Nonprofit will assist with rising numbers of injured turtles across the Northeast
December 21, 2016
“For over 6 years I helped transport Sea Turtles that needed surgery or long term treatments as far as North Carolina to receive care,” said co-executive officer Brandi Biehl of the Sea Turtle Recovery non-profit organization. “Now, thanks to support from Essex County and the public, we can treat sea turtles right here in the state and provide assistance to other facilities in the Northeast that become overcrowded.”
As water temperatures rapidly drop this time of year in the Northeast (Virginia to Maine), especially in Cape Cod and Long Island, biologists and volunteers prepare for an average of over 570 sea turtles that are stunned by the cold, a reaction that can lead to frostbite, malnutrition, dehydration, shock, pneumonia and possibly death.

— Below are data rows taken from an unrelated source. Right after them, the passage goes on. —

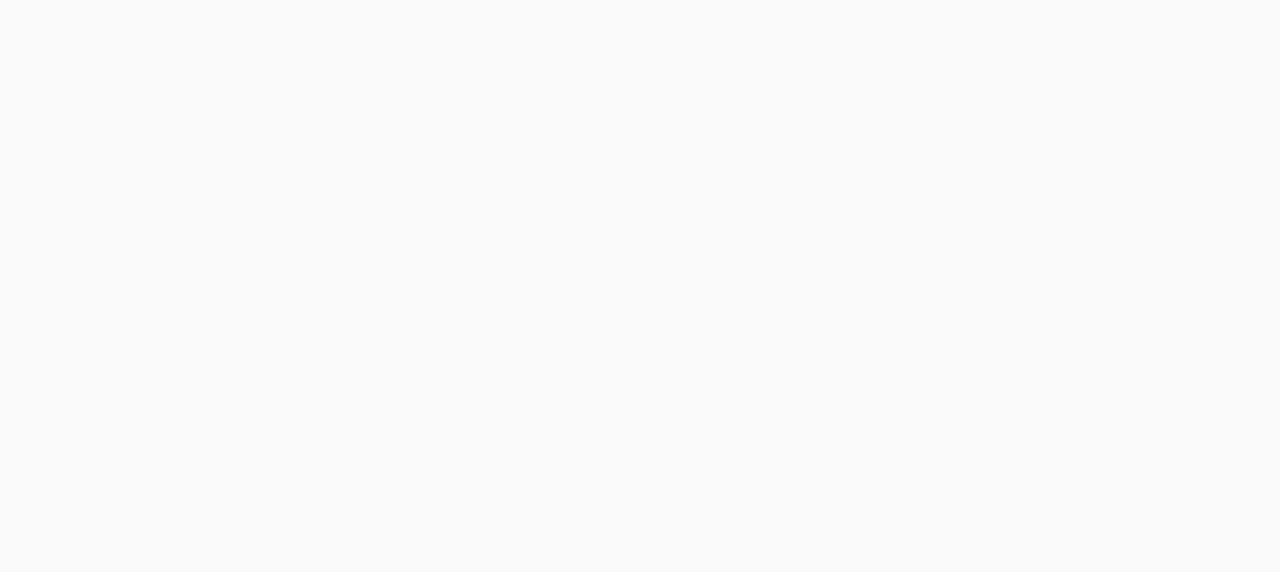
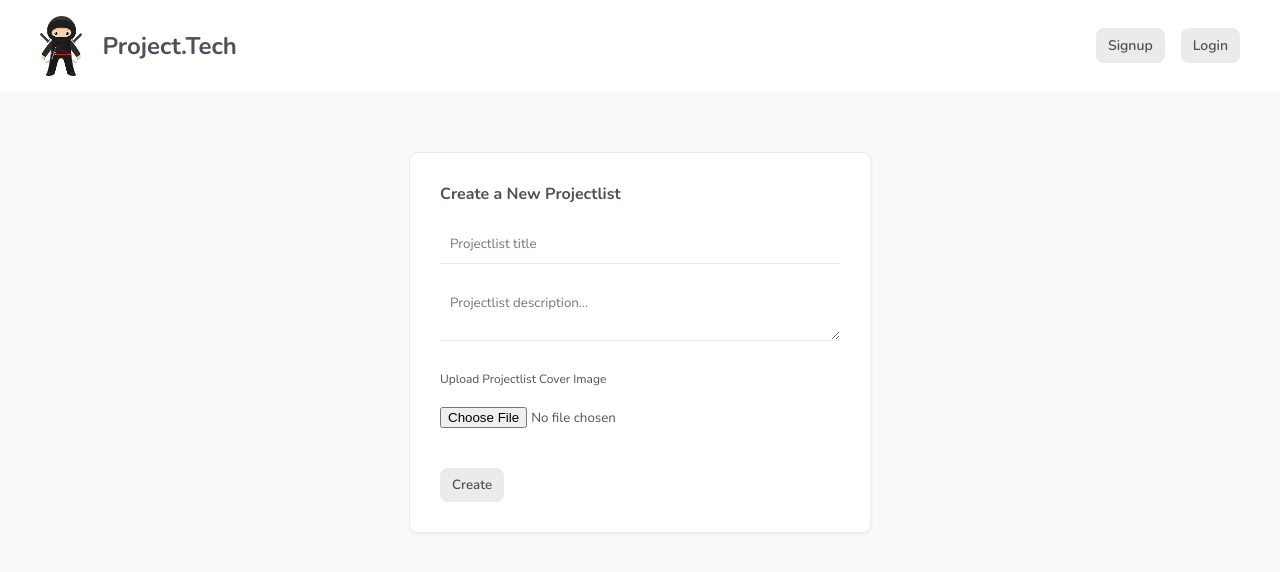
Before and after one commit to S-kus/Project-Labz, a Vue app in the folder project-tech/: page /projectlists/create in a window 1280 px wide. Before the commit this address had no page. Shown: the top 572 px of the page. Built offline with nearby package versions, Linux system fonts and the light colour scheme; no server answers.

Commit message:
added signUp functionality, navbar and projectList form

```diff
--- a/project-tech/src/App.vue
+++ b/project-tech/src/App.vue
@@ -1,9 +1,20 @@
 <template>
-  <div class="content">
-    <router-view/>
+  <div>
+    <Navbar/>
+    <div class="content">
+      <router-view/>
+    </div>
   </div>
 
 </template>
+
+<script>
+import Navbar from './components/Navbar.vue'
+
+export default {
+  components: {Navbar}
+}
+</script>
 
 <style>
   .content {
--- /dev/null
+++ b/project-tech/src/components/Navbar.vue
@@ -0,0 +1,77 @@
+<template>
+  <div class="navbar">
+    <nav>
+      <img src="@/assets/logo.jpg" alt="logo"/>
+      <h1><router-link :to="{ name: 'Home' }">Project.Tech</router-link></h1>
+      <div class="links">
+        <div v-if="user">
+          <!-- <router-link :to="{ name: 'CreatePlaylist' }">Create Playlist</router-link>
+          <router-link :to="{ name: 'UserPlaylists' }">My Playlists</router-link>
+          <span>Hi there, {{ user.displayName }}</span> -->
+          <button @click="handleClick">Logout</button>
+        </div>
+        <div v-else>
+          <router-link class="btn" :to="{ name: 'Signup' }">Signup</router-link>
+          <router-link class="btn" :to="{ name: 'Login' }">Login</router-link>
+        </div>
+      </div>
+    </nav>
+  </div>
+</template>
+
+<script>
+
+import getUser from '../composables/getUser'
+import useLogout from '../composables/useLogout'
+import { useRouter } from 'vue-router'
+
+export default {
+  setup() {
+    const { user } = getUser()
+    const { logout } = useLogout()
+    const router = useRouter()
+
+    const handleClick = async () => {
+      await logout()
+      console.log('logged out')
+      router.push({ name: 'Login' })
+    }
+
+    return { handleClick, user }
+  }
+}
+</script>
+
+<style scoped>
+  .navbar {
+    padding: 16px 10px;
+    margin-bottom: 60px;
+    background: white;
+  }
+  nav {
+    display: flex;
+    align-items: center;
+    max-width: 1200px;
+    margin: 0 auto;
+  }
+  nav img {
+    max-height: 60px;
+  }
+  nav h1 {
+    margin-left: 20px;
+  }
+  nav .links {
+    margin-left: auto;
+  }
+  nav .links a, button {
+    margin-left: 16px;
+    font-size: 14px;
+  }
+  span {
+    font-size: 14px;
+    display: inline-block;
+    margin-left: 16px;
+    padding-left: 16px;
+    border-left: 1px solid #eee;
+  }
+</style>
--- a/project-tech/src/router/index.js
+++ b/project-tech/src/router/index.js
@@ -1,18 +1,36 @@
 import { createRouter, createWebHistory } from 'vue-router'
 import HomeView from '../views/HomeView.vue'
-import login from '../views/auth/login.vue'
+import Login from '../views/auth/Login.vue'
+import Signup from '../views/auth/Signup.vue'
+import CreateProjectlist from '../views/projectlists/CreateProjectlist.vue'
 
 const routes = [
   {
     path: '/',
-    name: 'home',
+    name: 'Home',
     component: HomeView
   },
   {
     path: '/login',
-    name: 'login',
-    component: login
-  }
+    name: 'Login',
+    component: Login
+  },
+  {
+    path: '/signup',
+    name: 'Signup',
+    component: Signup
+  },
+  {
+    path: '/signup',
+    name: 'Signup',
+    component: Signup
+  },
+  {
+    path: '/projectlists/create',
+    name: 'CreateProjectlist',
+    component: CreateProjectlist,
+    // beforeEnter: requireAuth
+  },
 ]
 
 const router = createRouter({
--- /dev/null
+++ b/project-tech/src/views/auth/Signup.vue
@@ -0,0 +1,39 @@
+<template>
+  <form @submit.prevent="handleSubmit">
+    <h3>Sign up</h3>
+    <input type="text" placeholder="Display name" v-model="displayName">
+    <input type="email" placeholder="Email" v-model="email">
+    <input type="password" placeholder="Password" v-model="password">
+    <div v-if="error" class="error">{{ error }}</div>
+    <button v-if="!isPending">Sign up</button>
+    <button v-if="isPending" disabled>Loading</button>
+  </form>
+</template>
+
+<script>
+// using @ means start at the project src root
+import useSignup from '@/composables/useSignup'
+import { ref } from 'vue'
+// import { useRouter } from 'vue-router'
+
+export default {
+  setup() {
+    const { error, signup, isPending } = useSignup()
+    // const router = useRouter()
+
+    const email = ref('')
+    const password = ref('')
+    const displayName = ref('')
+
+    const handleSubmit = async () => {
+      const res = await signup(email.value, password.value, displayName.value)
+      if (!error.value) {
+          console.log('User Signed Up!')
+        // router.push({ name: 'UserPlaylists' })
+      }
+    }
+
+    return { email, password, displayName, handleSubmit, error, isPending }
+  }
+}
+</script>
--- /dev/null
+++ b/project-tech/src/views/projectlists/CreateProjectlist.vue
@@ -0,0 +1,96 @@
+<template>
+  <div>
+    <form @submit.prevent="handleSubmit">
+      <h4>Create a New Projectlist</h4>
+      <input type="text" required placeholder="Projectlist title" v-model="title">
+      <textarea required placeholder="Projectlist description..." v-model="description"></textarea>
+      <label>Upload Projectlist Cover Image</label>
+      <input type="file" @change="handleChange">
+      <div class="error">{{ fileError }}</div>
+
+      <button v-if="!isPending">Create</button>
+      <button v-else disabled>Saving...</button>
+    </form>
+  </div>
+</template>
+
+<script>
+import { ref } from 'vue'
+// import useStorage from '@/composables/useStorage'
+import useCollection from '@/composables/useCollection'
+import getUser from '@/composables/getUser'
+import { timestamp } from '@/firebase/config'
+import { useRouter } from 'vue-router'
+
+export default {
+  setup() {
+    // const { filePath, url, uploadImage } = useStorage()
+    const { error, addDoc } = useCollection('playlists')
+    const { user } = getUser()
+    const router = useRouter()
+
+    const title = ref('')
+    const description = ref('')
+    const file = ref(null)
+    const fileError = ref(null)
+    const isPending = ref(false)
+
+    const handleSubmit = async () => {
+      if (file.value) {
+        isPending.value = true
+        await uploadImage(file.value)
+        const res = await addDoc({
+          title: title.value,
+          description: description.value,
+          userId: user.value.uid,
+          userName: user.value.displayName,
+          coverUrl: url.value,
+          filePath: filePath.value, // so we can delete it later
+          songs: [],
+          createdAt: timestamp()
+        })
+        isPending.value = false
+        if (!error.value) {
+          router.push({ name: 'PlaylistDetails', params: { id: res.id }})
+        }
+      }
+    }
+
+    // allowed file types
+    const types = ['image/png', 'image/jpeg']
+
+    const handleChange = (e) => {
+      let selected = e.target.files[0]
+      console.log(selected)
+
+      if (selected && types.includes(selected.type)) {
+        file.value = selected
+        fileError.value = null
+      } else {
+        file.value = null
+        fileError.value = 'Please select an image file (png or jpg)'
+      }
+    }
+
+    return { title, description, handleSubmit, fileError, handleChange, isPending }
+  }
+}
+</script>
+
+<style>
+  form {
+    background: white;
+  }
+  input[type="file"] {
+    border: 0;
+    padding: 0;
+  }
+  label {
+    font-size: 12px;
+    display: block;
+    margin-top: 30px;
+  }
+  button {
+    margin-top: 20px;
+  }
+</style>
```
Also changed, not shown: project-tech/src/assets/logo.jpg (added), project-tech/src/views/auth/Login.vue (renamed from project-tech/src/views/auth/login.vue).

Kemp’s Ridley, Loggerhead and Green Sea Turtles are susceptible to cold stunning if they do not head south by the time water temperatures drop. The new facility highlights a collaboration among Sea Turtle Recovery, NOAA Fisheries, U.S. Fish and Wildlife Service and the Essex County zoo to rehabilitate protected sea turtles.
“Sea Turtle Recovery will provide valuable rehabilitation space to accommodate an increasing trend in cold-stunned sea turtle strandings in our region, from Maine to Virginia,” said Greater Atlantic Region sea turtle stranding coordinator Kate Sampson of NOAA Fisheries. “An increase in rehabilitation capacity in our region means fewer turtles will have to be transported to the southeast region during the initial, critical stages of their medical care.”
In 2014, more than 700 live sea turtles washed ashore in the Northeast. Just six years ago, the five-year average (2006-2010) was 152 cold-stunned sea turtles. Eight facilities in the region have the capacity to care for cold stunned or injured sea turtles.
“Every sea turtle makes a difference in the survival of the species,” said the non-profit’s co-executive officer Bill Deerr. “We will be thrilled to watch our first patients head back into the ocean to thrive.”
All five species of sea turtles found in the Atlantic Ocean are threatened or endangered. They face many threats including fishing line entanglement, plastic ingestion, boat strikes, and are losing natural nesting and feeding sites because of coastal development.
“Sea Turtle Recovery now joins the volunteers and organizations that succeed in saving hundreds of sea turtles,” says regional recovery permit coordinator Deb Carter of the U.S. Fish and Wildlife Service. "Rescue, rehabilitation and release of sea turtles are not only opportunities to help populations, but also opportunities to better understand the challenges to recovering healthy population numbers."
At Essex County Turtle Back Zoo, an antiquated building was replaced with a modern 4,000-square-foot facility. The new building has five recovery tanks, life support systems, and an intensive care unit for more critically injured turtles. Zoo visitors will be able to see less critical patients while learning about the perils sea turtles face and what the public can do to help. Once the turtles have regained their health, they will be released back into their natural habitat.
“The new partnership with Sea Turtle Recovery will enable Turtle Back Zoo to enhance its mission of promoting conservation and preservation, while also creating an additional space to nurture and assist the zoo’s namesake animals,” said Essex County Executive Joseph N. DiVincenzo, Jr. “This project is a great example of how zoos and animal rescue organizations can work together to save animals and raise public awareness about dangers animals face.”
Sea Turtle Recovery (STR) is a 501(c)3 nonprofit dedicated to the rehabilitation, preservation and conservation of sea turtles. Its current work extends throughout the state educating the public about the ecological role of sea turtles, threats they face, and ways to protect their future. Now, with the building donation of Essex County Turtle Back Zoo, the Sea Turtle Recovery can begin to fulfill the other portion of its mission to rehabilitate sea turtles for release back into the wild.